__PROMPT__
The required response is the number of lines in the entries that include the word "Also", with nothing added.

** THE DATA follows **

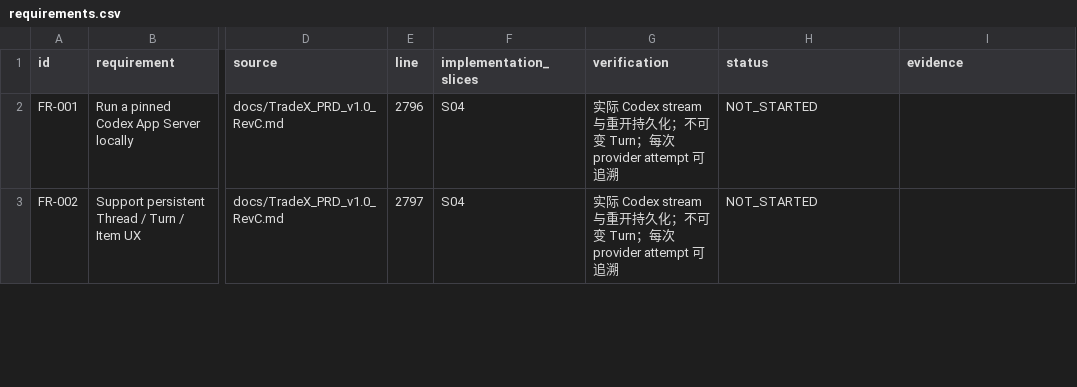
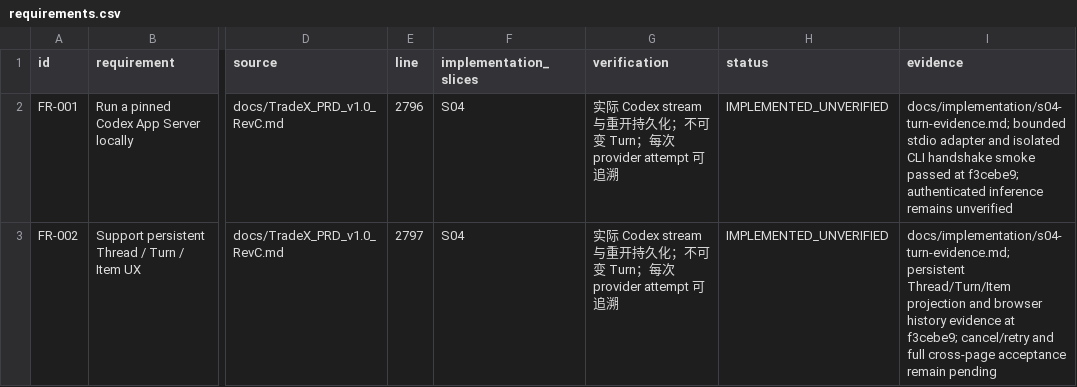
Before and after one commit to kaiqiangh/tradex, a CSV file: docs/implementation/requirements.csv, drawn as a sheet; only a part is shown, gaps mark what is left out; the diff covers the shown part only; the diff names each change by its address in the sheet, - before the commit and + after, or states it on an @@ line.

Commit message:
docs(s04): record turn runtime evidence

```diff
--- a/docs/implementation/requirements.csv
+++ b/docs/implementation/requirements.csv
-H2:H3 (status): NOT_STARTED
+H2:H3 (status): IMPLEMENTED_UNVERIFIED
-I2 (evidence): (empty)
+I2 (evidence): docs/implementation/s04-turn-evidence.md; bounded stdio adapter and isolated CLI handshake smoke passed at f3cebe9; authenticated inference remains unverified
-I3 (evidence): (empty)
+I3 (evidence): docs/implementation/s04-turn-evidence.md; persistent Thread/Turn/Item projection and browser history evidence at f3cebe9; cancel/retry and full cross-page acceptance remain pending
```
Also changed, not shown: 19 edited cells elsewhere in this file, docs/implementation/surfaces.csv, 3 other files.
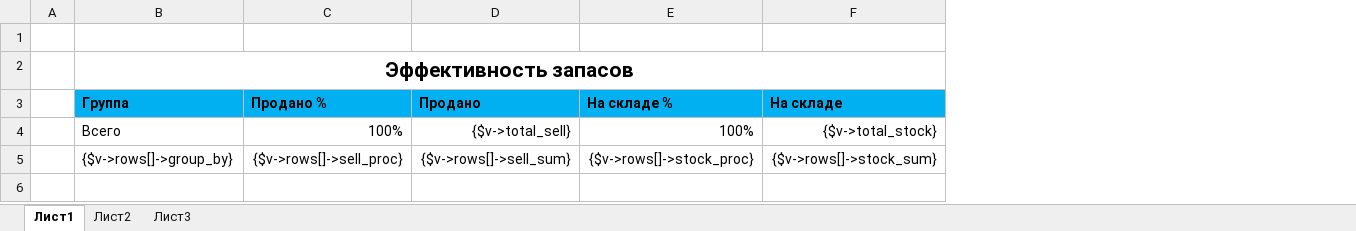
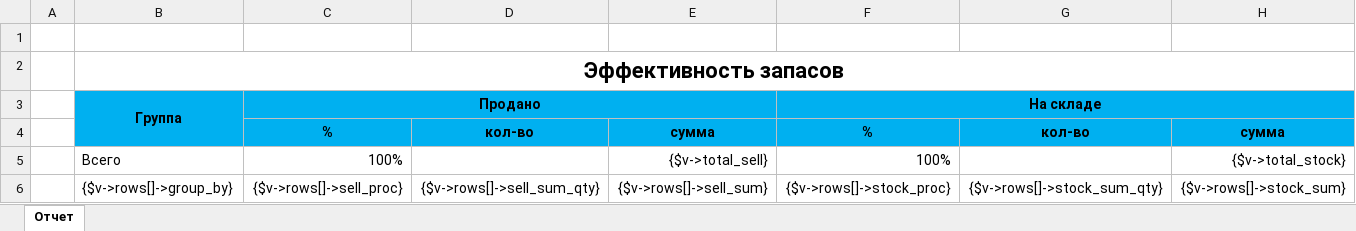
Before and after one commit to IP-CAM/isell3, an Excel workbook: application/views/plugins/reports/Sell_analyse/Sell_analyse.xlsx, sheet Отчет, drawn as a sheet; values as stored, in another font and other column widths than the file's, no borders; removed rows and columns are numbered as before the commit, all else as after; the diff names each change by its address in the sheet, - before the commit and + after, or states it on an @@ line.

Commit message:
working on new report module

```diff
--- a/application/views/plugins/reports/Sell_analyse/Sell_analyse.xlsx (sheet Отчет)
+++ b/application/views/plugins/reports/Sell_analyse/Sell_analyse.xlsx (sheet Отчет)
-sheet tab: Лист1
+sheet tab: Отчет
-sheet tab: Лист2
-sheet tab: Лист3
+column D, row 6: {$v->rows[]->sell_sum_qty}
+column G, row 6: {$v->rows[]->stock_sum_qty}
@@ B2 text size: larger @@
-row 3:  | Группа | Продано % | Продано | На складе % | На складе
+row 3:  | Группа | Продано |  |  | На складе
+row 4:  |  | % | кол-во | сумма | % | кол-во | сумма
```
Also changed, not shown: 1 other file.
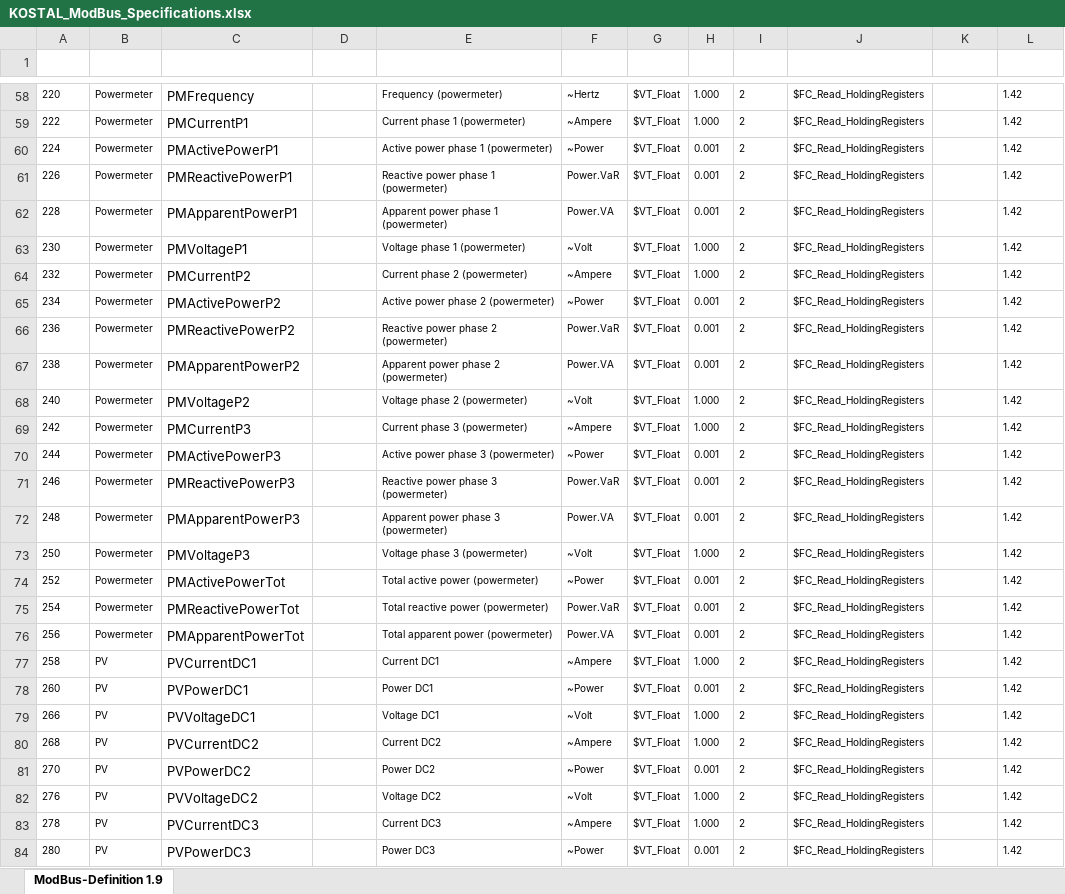
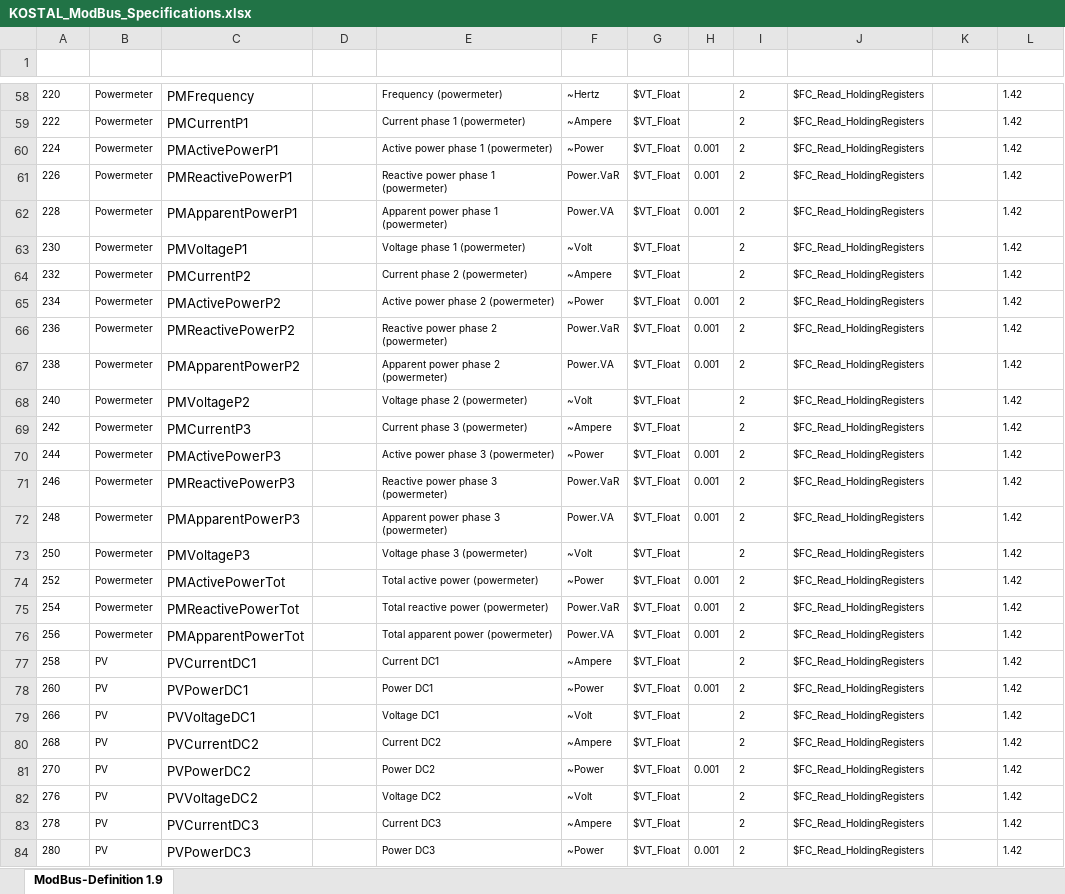
Before and after one commit to jotata/SymconJoTKPP, an Excel workbook: docs/KOSTAL_ModBus_Specifications.xlsx, sheet ModBus-Definition 1.9, drawn as a sheet; only a part is shown, gaps mark what is left out; values as stored, in another font and other column widths than the file's, no borders; conditional formats and table styles not drawn; the diff covers the shown part only; the diff names each change by its address in the sheet, - before the commit and + after, or states it on an @@ line.

```diff
--- a/docs/KOSTAL_ModBus_Specifications.xlsx (sheet ModBus-Definition 1.9)
+++ b/docs/KOSTAL_ModBus_Specifications.xlsx (sheet ModBus-Definition 1.9)
-H58:H59 (Factor): 1.000
+H58:H59 (Factor): (empty)
-H63:H64 (Factor): 1.000
+H63:H64 (Factor): (empty)
-H68:H69 (Factor): 1.000
+H68:H69 (Factor): (empty)
-H73 (Factor): 1.000
+H73 (Factor): (empty)
-H77 (Factor): 1.000
+H77 (Factor): (empty)
-H79:H80 (Factor): 1.000
+H79:H80 (Factor): (empty)
-H82:H83 (Factor): 1.000
+H82:H83 (Factor): (empty)
```
Also changed, not shown: 74 edited cells elsewhere in this sheet, 2 other files.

** End of THE DATA **

__RESULT OF THE EXERCISE__
3